HOPKINS: Stocks fell in a short fashion today after the unemployment rate rose to a 9-year high. Dow industrials fell more than 72 points. The Nasdaq lost more than 15. The S&P 500 slipped 8. Susan Lisovicz is here with the market.

SUSAN LISOVICZ, CNN CORRESPONDENT: Hey, Jan, of course the die was cast an hour before the opening bell when that June jobs report came out.. Investors have been buying stocks on the premise that the economy is on the mend and this report was a set back. Twenty-eight of the 30 Dow stocks sold off and one of the worst performers was AT&T, losing 2 1/3 percent on a debt downgrade from Standard & Poor's. Delta Airlines was grounded after reporting June traffic slowed more than 5 percent from a year earlier.

Declining stocks beat advancers at the NYSE and the Nasdaq, but some bucked the trend even on bad news. The medical device maker Boston Scientific said its full-year earnings will fall below Wall Street's expectations but rose anyway. And software player Siebel Systems rallied even as it said its license revenue will dip below previous forecasts.

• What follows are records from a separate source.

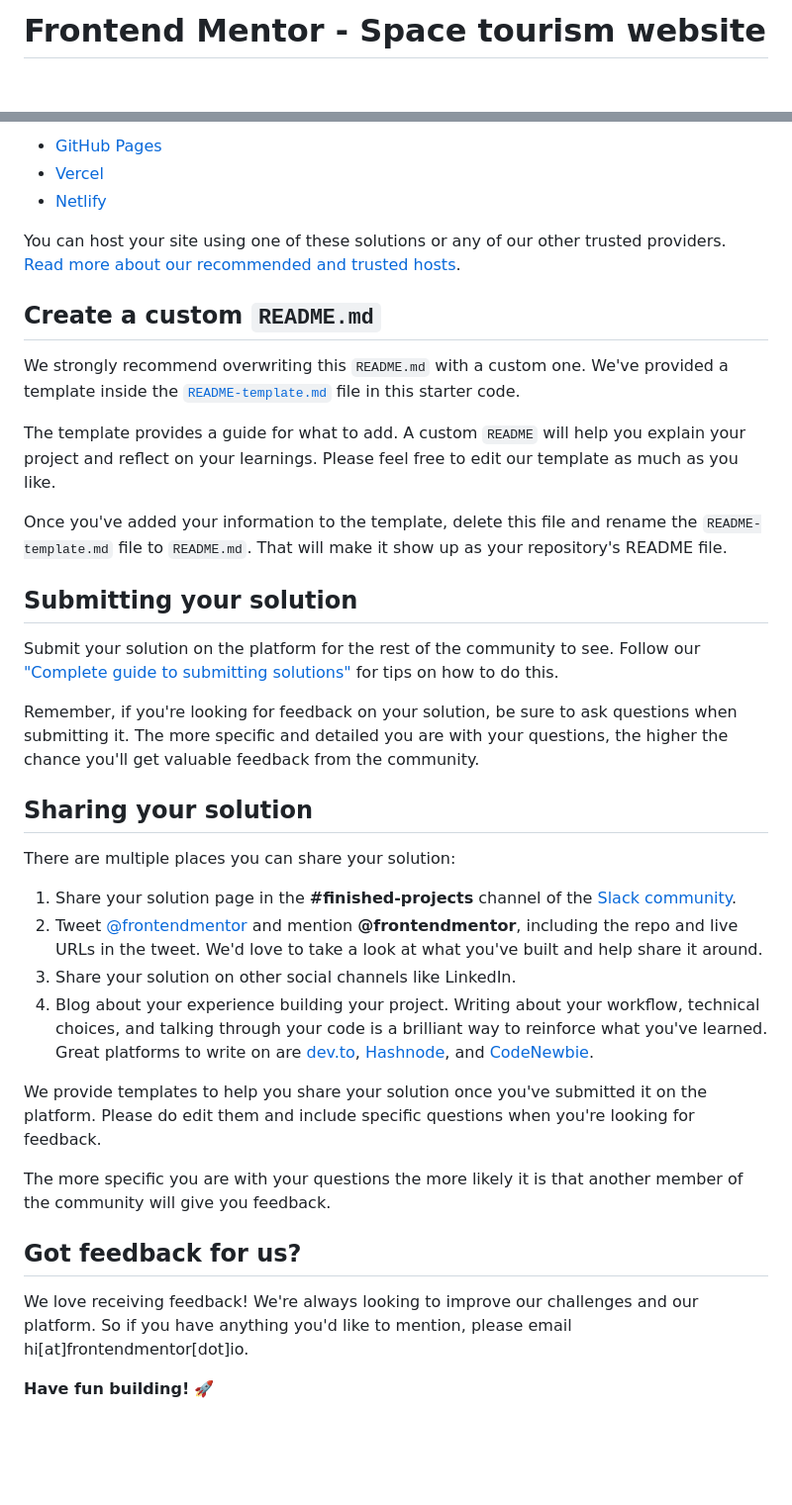
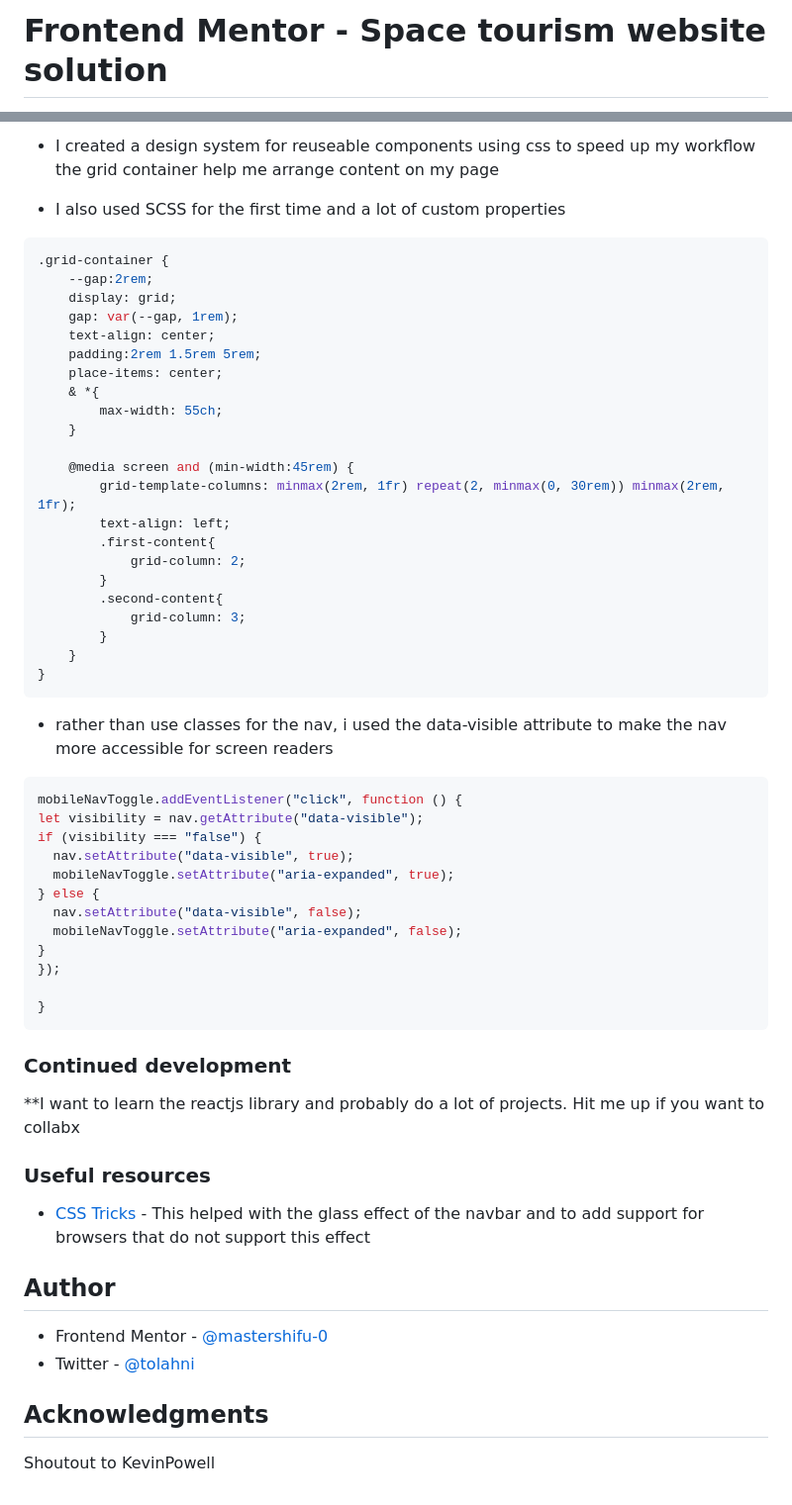
Before and after one commit to quadri101/space-tourism-website-FEM, a Markdown page: README.md, 2 parts joined by grey strips. Shown: that part at 99% size. GitHub-like rendering; blank space fills up the shorter version.

Commit message:
Finish challenge and update readme

````diff
--- a/README.md
+++ b/README.md
@@ -1,2 +1,2 @@
-# Frontend Mentor - Space tourism website
+# Frontend Mentor - Space tourism website solution
 
@@ -51,39 +86,65 @@ As mentioned above, there are many ways to host your project for free. Our recom
 
-- [GitHub Pages](https://pages.github.com/)
-- [Vercel](https://vercel.com/)
-- [Netlify](https://www.netlify.com/)
+- I created a design system for reuseable components using css to speed up my workflow
+the grid container help me arrange content on my page
 
-You can host your site using one of these solutions or any of our other trusted providers. [Read more about our recommended and trusted hosts](https://medium.com/frontend-mentor/frontend-mentor-trusted-hosting-providers-bf000dfebe).
+- I also used SCSS for the first time and a lot of custom properties
 
-## Create a custom `README.md`
+```css
+.grid-container {
+    --gap:2rem;
+    display: grid;
+    gap: var(--gap, 1rem);
+    text-align: center;
+    padding:2rem 1.5rem 5rem;
+    place-items: center;
+    & *{
+        max-width: 55ch;
+    }
 
-We strongly recommend overwriting this `README.md` with a custom one. We've provided a template inside the [`README-template.md`](./README-template.md) file in this starter code.
+    @media screen and (min-width:45rem) {
+        grid-template-columns: minmax(2rem, 1fr) repeat(2, minmax(0, 30rem)) minmax(2rem, 1fr);
+        text-align: left;
+        .first-content{
+            grid-column: 2;
+        }
+        .second-content{
+            grid-column: 3;
+        }
+    }
+}
+```
 
-The template provides a guide for what to add. A custom `README` will help you explain your project and reflect on your learnings. Please feel free to edit our template as much as you like.
+- rather than use classes for the nav, i used the data-visible attribute to make the nav more accessible for screen readers
 
-Once you've added your information to the template, delete this file and rename the `README-template.md` file to `README.md`. That will make it show up as your repository's README file.
+```js
+mobileNavToggle.addEventListener("click", function () {
+let visibility = nav.getAttribute("data-visible");
+if (visibility === "false") {
+  nav.setAttribute("data-visible", true);
+  mobileNavToggle.setAttribute("aria-expanded", true);
+} else {
+  nav.setAttribute("data-visible", false);
+  mobileNavToggle.setAttribute("aria-expanded", false);
+}
+});
 
-## Submitting your solution
+}
+```
 
-Submit your solution on the platform for the rest of the community to see. Follow our ["Complete guide to submitting solutions"](https://medium.com/frontend-mentor/a-complete-guide-to-submitting-solutions-on-frontend-mentor-ac6384162248) for tips on how to do this.
+### Continued development
 
-Remember, if you're looking for feedback on your solution, be sure to ask questions when submitting it. The more specific and detailed you are with your questions, the higher the chance you'll get valuable feedback from the community.
+**I want to learn the reactjs library and probably do a lot of projects. Hit me up if you want to collabx
 
-## Sharing your solution
+### Useful resources
 
-There are multiple places you can share your solution:
+- [CSS Tricks](https://css-tricks.com/backdrop-filter-effect-with-css/) - This helped with the glass effect of the navbar
+and to add support for browsers that do not support this effect
 
-1. Share your solution page in the **#finished-projects** channel of the [Slack community](https://www.frontendmentor.io/slack).
-2. Tweet [@frontendmentor](https://twitter.com/frontendmentor) and mention **@frontendmentor**, including the repo and live URLs in the tweet. We'd love to take a look at what you've built and help share it around.
-3. Share your solution on other social channels like LinkedIn.
-4. Blog about your experience building your project. Writing about your workflow, technical choices, and talking through your code is a brilliant way to reinforce what you've learned. Great platforms to write on are [dev.to](https://dev.to/), [Hashnode](https://hashnode.com/), and [CodeNewbie](https://community.codenewbie.org/).
+## Author
 
-We provide templates to help you share your solution once you've submitted it on the platform. Please do edit them and include specific questions when you're looking for feedback.
+- Frontend Mentor - [@mastershifu-0](https://www.frontendmentor.io/profile/mastershifu-0)
+- Twitter - [@tolahni](https://www.twitter.com/tolahni)
 
-The more specific you are with your questions the more likely it is that another member of the community will give you feedback.
+## Acknowledgments
 
-## Got feedback for us?
-
-We love receiving feedback! We're always looking to improve our challenges and our platform. So if you have anything you'd like to mention, please email hi[at]frontendmentor[dot]io.
-
-**Have fun building!** 🚀
+Shoutout to KevinPowell
````
Also changed, not shown: other parts of README.md (+64 -29 lines), README-template.md (deleted, +0 -112 lines), desktop.png (added), 11 other files.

Despite today's sell-off, the big three indices pulled off a winning week with the Nasdaq registering a gain of better than 2 percent. Jan, some analysts sate market would have sold off more after the jobs report if there was not the persistent belief that there are other signs of economic improvement. And of course, that belief will be tested next week as second quarter earnings start pouring in. Alcoa, a Dow 30 stock, the first big stock to report, company to report, and that is on Tuesday.

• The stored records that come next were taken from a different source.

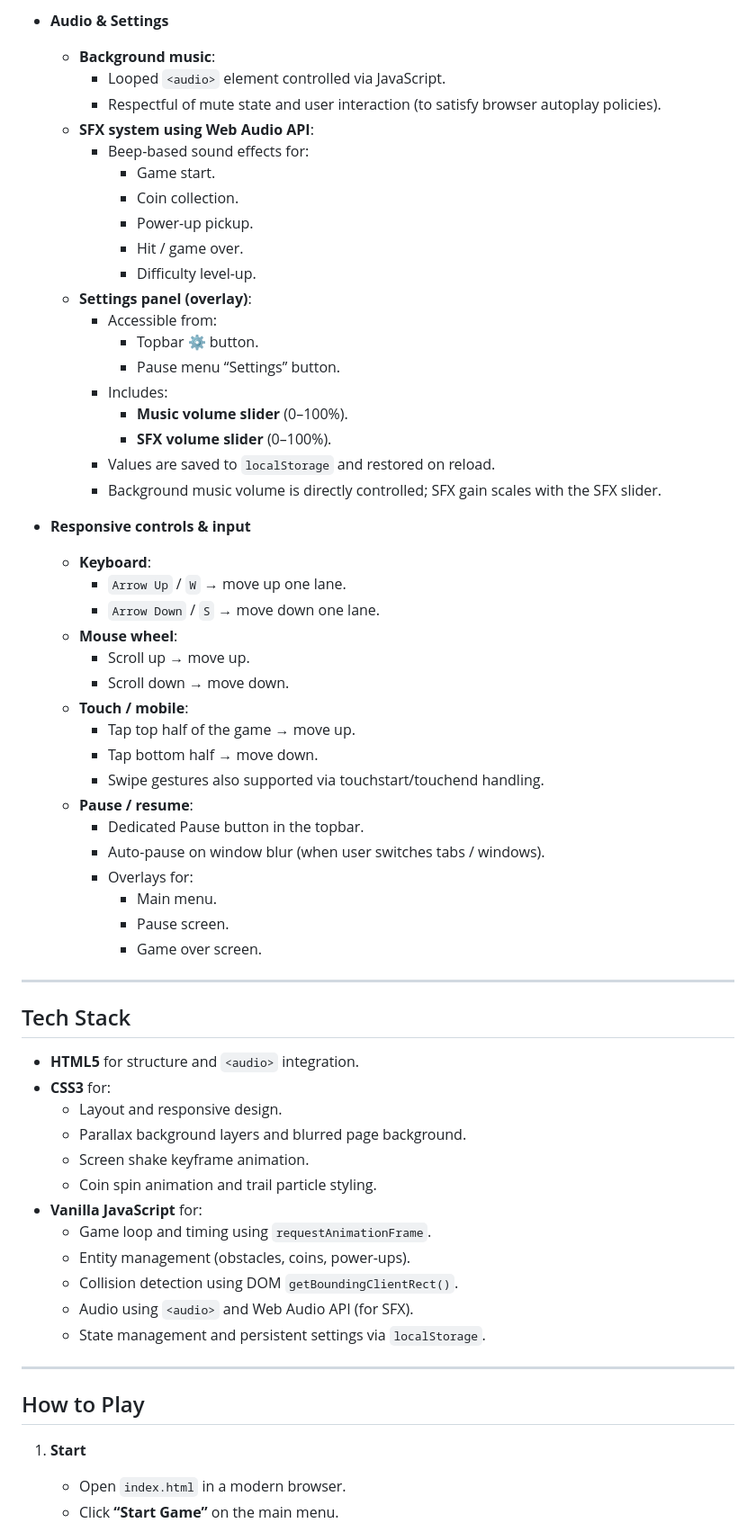
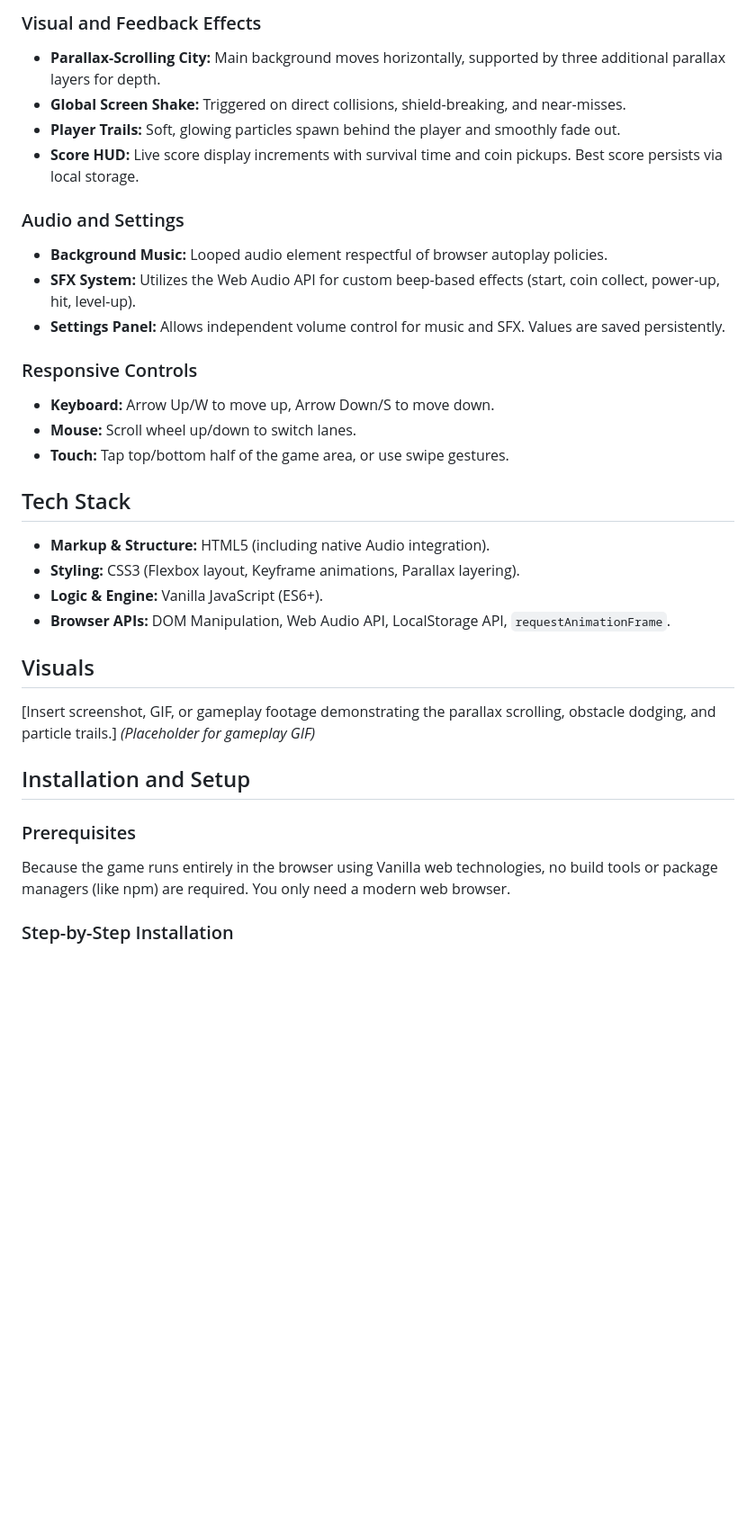
Before and after one commit to Mobx01/space-io, a Markdown page: README.md, the part around one of its changes. Shown at 90% size. GitHub-like rendering; blank space fills up the shorter version.

```diff
--- a/README.md
+++ b/README.md
@@ -50,66 +36,34 @@ You dodge obstacles, collect coins, and grab power-ups while the difficulty ramp
 
-- **Audio & Settings**
-  - **Background music**:
-    - Looped `<audio>` element controlled via JavaScript.
-    - Respectful of mute state and user interaction (to satisfy browser autoplay policies).
-  - **SFX system using Web Audio API**:
-    - Beep-based sound effects for:
-      - Game start.
-      - Coin collection.
-      - Power-up pickup.
-      - Hit / game over.
-      - Difficulty level-up.
-  - **Settings panel (overlay)**:
-    - Accessible from:
-      - Topbar ⚙️ button.
-      - Pause menu “Settings” button.
-    - Includes:
-      - **Music volume slider** (0–100%).
-      - **SFX volume slider** (0–100%).
-    - Values are saved to `localStorage` and restored on reload.
-    - Background music volume is directly controlled; SFX gain scales with the SFX slider.
+### Visual and Feedback Effects
+* **Parallax-Scrolling City:** Main background moves horizontally, supported by three additional parallax layers for depth.
+* **Global Screen Shake:** Triggered on direct collisions, shield-breaking, and near-misses.
+* **Player Trails:** Soft, glowing particles spawn behind the player and smoothly fade out.
+* **Score HUD:** Live score display increments with survival time and coin pickups. Best score persists via local storage.
 
-- **Responsive controls & input**
-  - **Keyboard**:
-    - `Arrow Up` / `W` → move up one lane.
-    - `Arrow Down` / `S` → move down one lane.
-  - **Mouse wheel**:
-    - Scroll up → move up.
-    - Scroll down → move down.
-  - **Touch / mobile**:
-    - Tap top half of the game → move up.
-    - Tap bottom half → move down.
-    - Swipe gestures also supported via touchstart/touchend handling.
-  - **Pause / resume**:
-    - Dedicated Pause button in the topbar.
-    - Auto-pause on window blur (when user switches tabs / windows).
-    - Overlays for:
-      - Main menu.
-      - Pause screen.
-      - Game over screen.
+### Audio and Settings
+* **Background Music:** Looped audio element respectful of browser autoplay policies.
+* **SFX System:** Utilizes the Web Audio API for custom beep-based effects (start, coin collect, power-up, hit, level-up).
+* **Settings Panel:** Allows independent volume control for music and SFX. Values are saved persistently.
 
----
+### Responsive Controls
+* **Keyboard:** Arrow Up/W to move up, Arrow Down/S to move down.
+* **Mouse:** Scroll wheel up/down to switch lanes.
+* **Touch:** Tap top/bottom half of the game area, or use swipe gestures.
 
 ## Tech Stack
+* **Markup & Structure:** HTML5 (including native Audio integration).
+* **Styling:** CSS3 (Flexbox layout, Keyframe animations, Parallax layering).
+* **Logic & Engine:** Vanilla JavaScript (ES6+).
+* **Browser APIs:** DOM Manipulation, Web Audio API, LocalStorage API, `requestAnimationFrame`.
 
-- **HTML5** for structure and `<audio>` integration.
-- **CSS3** for:
-  - Layout and responsive design.
-  - Parallax background layers and blurred page background.
-  - Screen shake keyframe animation.
-  - Coin spin animation and trail particle styling.
-- **Vanilla JavaScript** for:
-  - Game loop and timing using `requestAnimationFrame`.
-  - Entity management (obstacles, coins, power-ups).
-  - Collision detection using DOM `getBoundingClientRect()`.
-  - Audio using `<audio>` and Web Audio API (for SFX).
-  - State management and persistent settings via `localStorage`.
+## Visuals
+[Insert screenshot, GIF, or gameplay footage demonstrating the parallax scrolling, obstacle dodging, and particle trails.]
+*(Placeholder for gameplay GIF)*
 
----
+## Installation and Setup
 
-## How to Play
+### Prerequisites
+Because the game runs entirely in the browser using Vanilla web technologies, no build tools or package managers (like npm) are required. You only need a modern web browser.
 
-1. **Start**
-   - Open `index.html` in a modern browser.
-   - Click **“Start Game”** on the main menu.
+### Step-by-Step Installation
 
```
Also changed, not shown: other parts of README.md (+114 -71 lines).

HOPKINS: But the market is still definitely betting that things are getting better.

LISOVICZ: No question about it. And all three indices up solidly for the year.

HOPKINS: Susan Lisovicz.

Coming up, Italian Prime Minister Sylvio Berlusconi is not known for his tact. But he may have finally gone too far. That story is coming up.

And then, should the U.S. send troops to Liberia? We'll share some of your e-mails.

And grange on point. U.S. troops fight wars, keep the peace, and act as police in 120 countries around the world. General David Grange on conflicting goals of the U.S. military.

(COMMERCIAL BREAK)

HOPKINS: Tonight a warning that the world's wild weather is here to stay. The United Nations Meteorological Organization has issued a global warming alert. The panel predicts that incidents of radical weather will increase as the world continues to heat up. Global temperatures in May were the second highest since records began in 1880. The ten hottest years in the past 143 years have occurred since 1990.

Italian Prime Minister Sylvio Berlusconi has unraveled -- an unrivaled talent for upsetting people. But even his supporters concede he may have gone too far by comparing a German politician with a Nazi concentration camp guard. Berlusconi has expressed regret, but the damage has been done. Fionnuala Sweeney reports on Berlusconi's colorful and often undiplomatic language.

(BEGIN VIDEOTAPE)

FIONNUALA SWEENEY, CNNI CORRESPONDENT (voice-over): It's not the first time Mr. Berlusconi has raised eyebrows with his blunt and outspoken comments. What some consider one of his most serious blunders occurred after the September 11 attacks in the United States, when he noted the Islamic origins of the hijackers.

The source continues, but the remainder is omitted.